When people get in touch with us, it’s not always to lease additional Macs. Sometimes they’re looking to upgrade their existing equipment. What happens to their old devices? Honestly, we’ve never asked – but they often get left in an office cupboard to gather dust.
That is, until James Cadwaladr of recruitment consultancy Seneca Bridge Resource Partners picked up the phone. He’s sparked something we find simply inspirational.
James came to us to lease some Macs at the back end of 2020. With their old equipment redundant and a third lockdown imminent, he spotted an opportunity to really make a difference. James discovered that 1.8 million children didn’t have the necessary devices to learn remotely. So, he had an idea: give away their five laptops to a new home through a local Facebook group.
Within an hour, their old devices had been snapped up to help with homeschooling – and this is where things really started to snowball…
From doorstops to laptops
James received 12 responses. He didn’t expect to have to turn people down, or that parents would ask him where they could locate other free devices. He was struck by another idea.
He decided to get other organisations involved, and put out a message to his local business community on LinkedIn. He asked if anyone had any spare equipment to give to children who didn’t have the right kit for remote learning.
By the end of the day, he had 20 donation offers. The campaign was called ‘doorstops to laptops’ (quite simply, because one of James’ old devices was literally being used as a doorstop!). When more and more started to donate, it became apparent that they could do something much bigger.
A movement is born
From a recruitment business perspective, James recognised very early on that school children are our future workforce. We need to give them every opportunity to succeed now so that they can become the fantastic, skilled workforce that they were on their way to becoming before the pandemic hit.
In fact, James believes it would be a dereliction of our duty to stand idly by as children are robbed of their education and future. The next genius, after all, can come from a disadvantaged family who can’t access the right technology. They shouldn’t have to fall behind.
So ‘Tech to the Future’ was born. The whole idea of the campaign is to make accessing equipment as easy as possible. Thankfully, James found more than enough willing partners in the local area to support it.
Bringing the community together
One of James’ family friends is a trustee of a number of charities. They introduced him to ARC North West, who work with disadvantaged children across the region, as well as mental health support service CAMHS. Both put James in touch with the schools that they work with in and around the Chester area, so he’s been able to help them directly.

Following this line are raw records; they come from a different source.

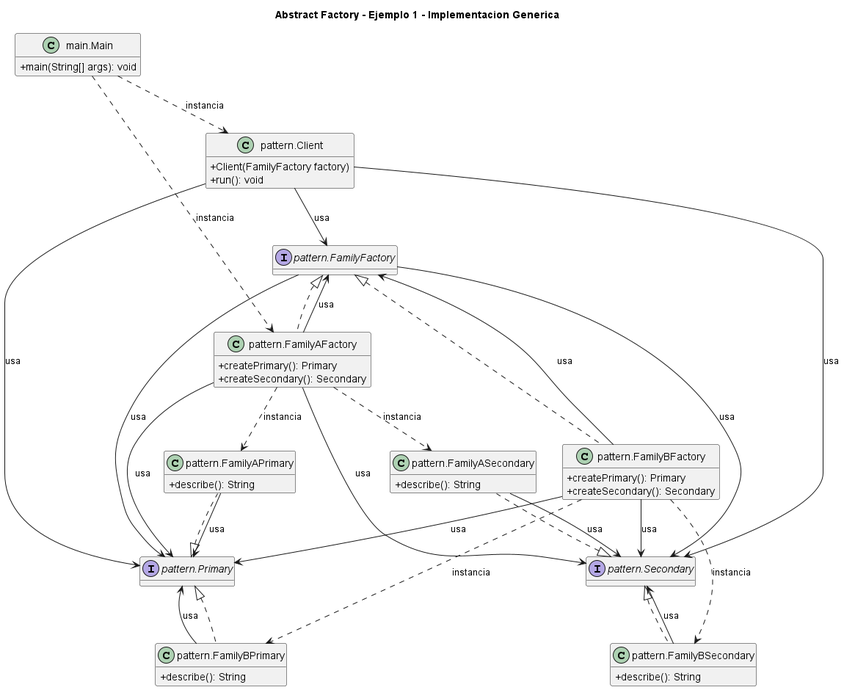
The PlantUML diagram 1. Creacionales/Abstract Factory/Ejemplo 1 - Implementacion Generica/UML.png in NicoCG32/Patrones-de-Software-y-Programacion-UCN, before a commit. Its diagram source:
```plantuml
@startuml
title Abstract Factory - Ejemplo 1 - Implementacion Generica
skinparam classAttributeIconSize 0
hide empty fields
class "main.Main" as main_Main {
  +main(String[] args): void
}
class "pattern.Client" as pattern_Client {
  +Client(FamilyFactory factory)
  +run(): void
}
class "pattern.FamilyAFactory" as pattern_FamilyAFactory {
  +createPrimary(): Primary
  +createSecondary(): Secondary
}
class "pattern.FamilyAPrimary" as pattern_FamilyAPrimary {
  +describe(): String
}
class "pattern.FamilyASecondary" as pattern_FamilyASecondary {
  +describe(): String
}
class "pattern.FamilyBFactory" as pattern_FamilyBFactory {
  +createPrimary(): Primary
  +createSecondary(): Secondary
}
class "pattern.FamilyBPrimary" as pattern_FamilyBPrimary {
  +describe(): String
}
class "pattern.FamilyBSecondary" as pattern_FamilyBSecondary {
  +describe(): String
}
interface "pattern.FamilyFactory" as pattern_FamilyFactory {
}
interface "pattern.Primary" as pattern_Primary {
}
interface "pattern.Secondary" as pattern_Secondary {
}
pattern_FamilyFactory <|.. pattern_FamilyAFactory
pattern_Primary <|.. pattern_FamilyAPrimary
pattern_Secondary <|.. pattern_FamilyASecondary
pattern_FamilyFactory <|.. pattern_FamilyBFactory
pattern_Primary <|.. pattern_FamilyBPrimary
pattern_Secondary <|.. pattern_FamilyBSecondary
main_Main ..> pattern_Client : instancia
main_Main ..> pattern_FamilyAFactory : instancia
pattern_Client --> pattern_FamilyFactory : usa
pattern_Client --> pattern_Primary : usa
pattern_Client --> pattern_Secondary : usa
pattern_FamilyAFactory ..> pattern_FamilyAPrimary : instancia
pattern_FamilyAFactory ..> pattern_FamilyASecondary : instancia
pattern_FamilyAFactory --> pattern_FamilyFactory : usa
pattern_FamilyAFactory --> pattern_Primary : usa
pattern_FamilyAFactory --> pattern_Secondary : usa
pattern_FamilyAPrimary --> pattern_Primary : usa
pattern_FamilyASecondary --> pattern_Secondary : usa
pattern_FamilyBFactory ..> pattern_FamilyBPrimary : instancia
pattern_FamilyBFactory ..> pattern_FamilyBSecondary : instancia
pattern_FamilyBFactory --> pattern_FamilyFactory : usa
pattern_FamilyBFactory --> pattern_Primary : usa
pattern_FamilyBFactory --> pattern_Secondary : usa
pattern_FamilyBPrimary --> pattern_Primary : usa
pattern_FamilyBSecondary --> pattern_Secondary : usa
pattern_FamilyFactory --> pattern_Primary : usa
pattern_FamilyFactory --> pattern_Secondary : usa
@enduml
```
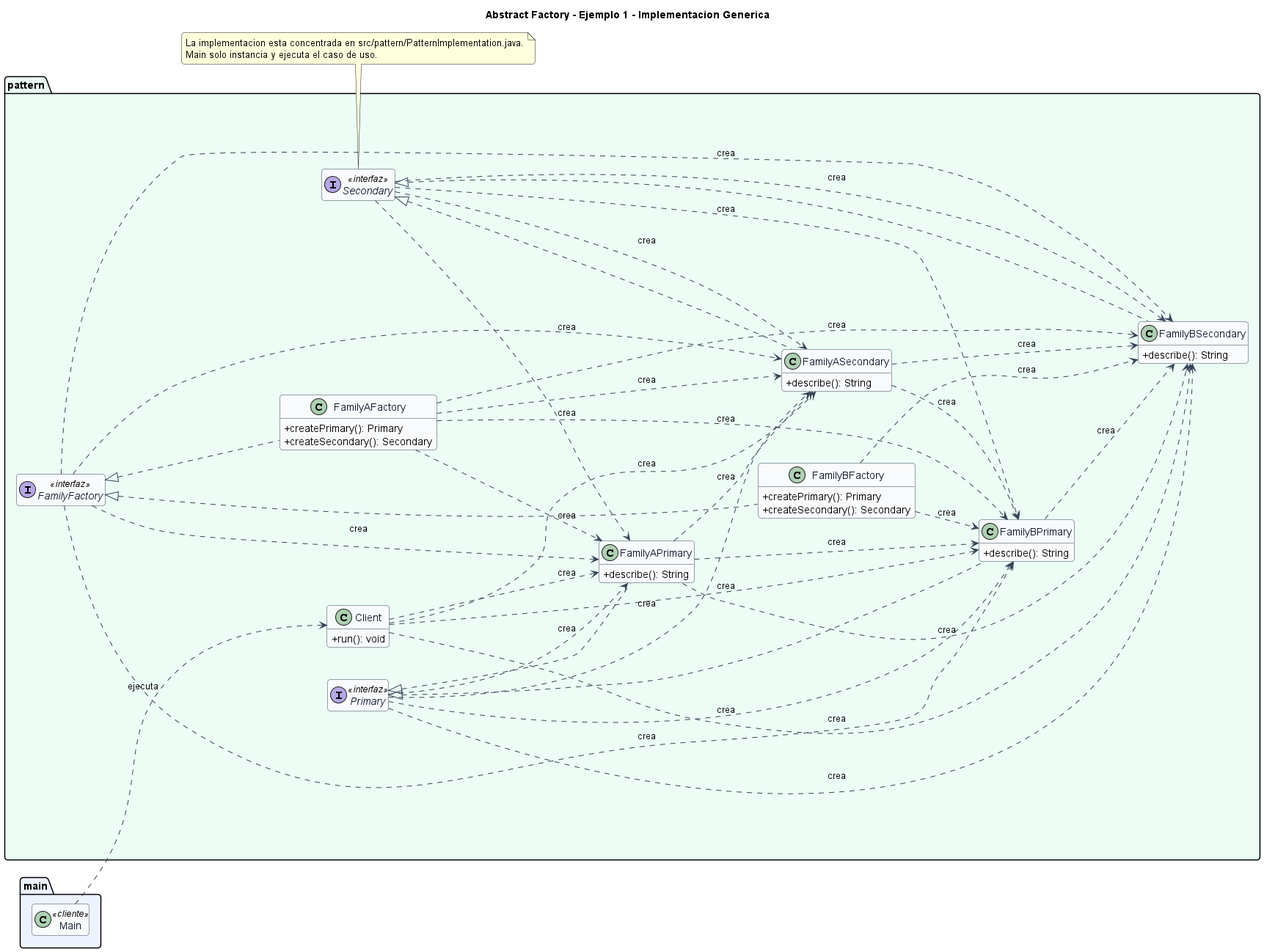
After the commit.

Change to the diagram source:
```diff
@@ -1,65 +1,92 @@
 @startuml
 title Abstract Factory - Ejemplo 1 - Implementacion Generica
+left to right direction
+skinparam backgroundColor #FFFFFF
+skinparam shadowing false
+skinparam roundcorner 8
 skinparam classAttributeIconSize 0
-hide empty fields
-class "main.Main" as main_Main {
-  +main(String[] args): void
+skinparam class {
+  BackgroundColor #F8FAFC
+  BorderColor #334155
+  ArrowColor #334155
+  FontColor #0F172A
 }
-class "pattern.Client" as pattern_Client {
-  +Client(FamilyFactory factory)
-  +run(): void
+hide empty members
+
+package "main" #EEF2FF {
+  class Main <<cliente>>
 }
-class "pattern.FamilyAFactory" as pattern_FamilyAFactory {
-  +createPrimary(): Primary
-  +createSecondary(): Secondary
+
+package "pattern" #ECFDF5 {
+  class Client {
+    +run(): void
+  }
+  class FamilyAFactory {
+    +createPrimary(): Primary
+    +createSecondary(): Secondary
+  }
+  class FamilyAPrimary {
+    +describe(): String
+  }
+  class FamilyASecondary {
+    +describe(): String
+  }
+  class FamilyBFactory {
+    +createPrimary(): Primary
+    +createSecondary(): Secondary
+  }
+  class FamilyBPrimary {
+    +describe(): String
+  }
+  class FamilyBSecondary {
+    +describe(): String
+  }
+  interface FamilyFactory <<interfaz>> {
+  }
+  interface Primary <<interfaz>> {
+  }
+  interface Secondary <<interfaz>> {
+  }
 }
-class "pattern.FamilyAPrimary" as pattern_FamilyAPrimary {
-  +describe(): String
-}
-class "pattern.FamilyASecondary" as pattern_FamilyASecondary {
-  +describe(): String
-}
-class "pattern.FamilyBFactory" as pattern_FamilyBFactory {
-  +createPrimary(): Primary
-  +createSecondary(): Secondary
-}
-class "pattern.FamilyBPrimary" as pattern_FamilyBPrimary {
-  +describe(): String
-}
-class "pattern.FamilyBSecondary" as pattern_FamilyBSecondary {
-  +describe(): String
-}
-interface "pattern.FamilyFactory" as pattern_FamilyFactory {
-}
-interface "pattern.Primary" as pattern_Primary {
-}
-interface "pattern.Secondary" as pattern_Secondary {
-}
-pattern_FamilyFactory <|.. pattern_FamilyAFactory
-pattern_Primary <|.. pattern_FamilyAPrimary
-pattern_Secondary <|.. pattern_FamilyASecondary
-pattern_FamilyFactory <|.. pattern_FamilyBFactory
-pattern_Primary <|.. pattern_FamilyBPrimary
-pattern_Secondary <|.. pattern_FamilyBSecondary
-main_Main ..> pattern_Client : instancia
-main_Main ..> pattern_FamilyAFactory : instancia
-pattern_Client --> pattern_FamilyFactory : usa
-pattern_Client --> pattern_Primary : usa
-pattern_Client --> pattern_Secondary : usa
-pattern_FamilyAFactory ..> pattern_FamilyAPrimary : instancia
-pattern_FamilyAFactory ..> pattern_FamilyASecondary : instancia
-pattern_FamilyAFactory --> pattern_FamilyFactory : usa
-pattern_FamilyAFactory --> pattern_Primary : usa
-pattern_FamilyAFactory --> pattern_Secondary : usa
-pattern_FamilyAPrimary --> pattern_Primary : usa
-pattern_FamilyASecondary --> pattern_Secondary : usa
-pattern_FamilyBFactory ..> pattern_FamilyBPrimary : instancia
-pattern_FamilyBFactory ..> pattern_FamilyBSecondary : instancia
-pattern_FamilyBFactory --> pattern_FamilyFactory : usa
-pattern_FamilyBFactory --> pattern_Primary : usa
-pattern_FamilyBFactory --> pattern_Secondary : usa
-pattern_FamilyBPrimary --> pattern_Primary : usa
-pattern_FamilyBSecondary --> pattern_Secondary : usa
-pattern_FamilyFactory --> pattern_Primary : usa
-pattern_FamilyFactory --> pattern_Secondary : usa
+
+FamilyFactory <|.. FamilyAFactory
+Primary <|.. FamilyAPrimary
+Secondary <|.. FamilyASecondary
+FamilyFactory <|.. FamilyBFactory
+Primary <|.. FamilyBPrimary
+Secondary <|.. FamilyBSecondary
+Client ..> FamilyASecondary : crea
+Client ..> FamilyBPrimary : crea
+Client ..> FamilyAPrimary : crea
+Client ..> FamilyBSecondary : crea
+FamilyAFactory ..> FamilyASecondary : crea
+FamilyAFactory ..> FamilyBPrimary : crea
+FamilyAFactory ..> FamilyAPrimary : crea
+FamilyAFactory ..> FamilyBSecondary : crea
+FamilyAPrimary ..> FamilyASecondary : crea
+FamilyAPrimary ..> FamilyBPrimary : crea
+FamilyAPrimary ..> FamilyBSecondary : crea
+FamilyASecondary ..> FamilyBPrimary : crea
+FamilyASecondary ..> FamilyBSecondary : crea
+FamilyBFactory ..> FamilyBPrimary : crea
+FamilyBFactory ..> FamilyBSecondary : crea
+FamilyBPrimary ..> FamilyBSecondary : crea
+FamilyFactory ..> FamilyASecondary : crea
+FamilyFactory ..> FamilyBPrimary : crea
+FamilyFactory ..> FamilyAPrimary : crea
+FamilyFactory ..> FamilyBSecondary : crea
+Primary ..> FamilyASecondary : crea
+Primary ..> FamilyBPrimary : crea
+Primary ..> FamilyAPrimary : crea
+Primary ..> FamilyBSecondary : crea
+Secondary ..> FamilyASecondary : crea
+Secondary ..> FamilyBPrimary : crea
+Secondary ..> FamilyAPrimary : crea
+Secondary ..> FamilyBSecondary : crea
+Main ..> Client : ejecuta
+
+note bottom
+La implementacion esta concentrada en src/pattern/PatternImplementation.java.
+Main solo instancia y ejecuta el caso de uso.
+end note
 @enduml
```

The support kept coming in. i7 Technologies, the company who looks after Seneca Bridge’s own IT systems, wipe clean and upgrade all the devices that get donated, ensuring they’re in a position for children to use. A local campsite even turned their booking software into an inventory management system for Tech to the Future.
Lots of local people are also helping out with distribution. Tech to the Future currently has a turnaround time of about a week from donation to delivery. As they gain further structure and support, it’s expected that they can get more devices in homes more quickly.
Tech to the Future is urging anyone who has unused equipment in the local Chester area to donate them by emailing email@example.com. If you want to request a device for home learning, please email firstname.lastname@example.org.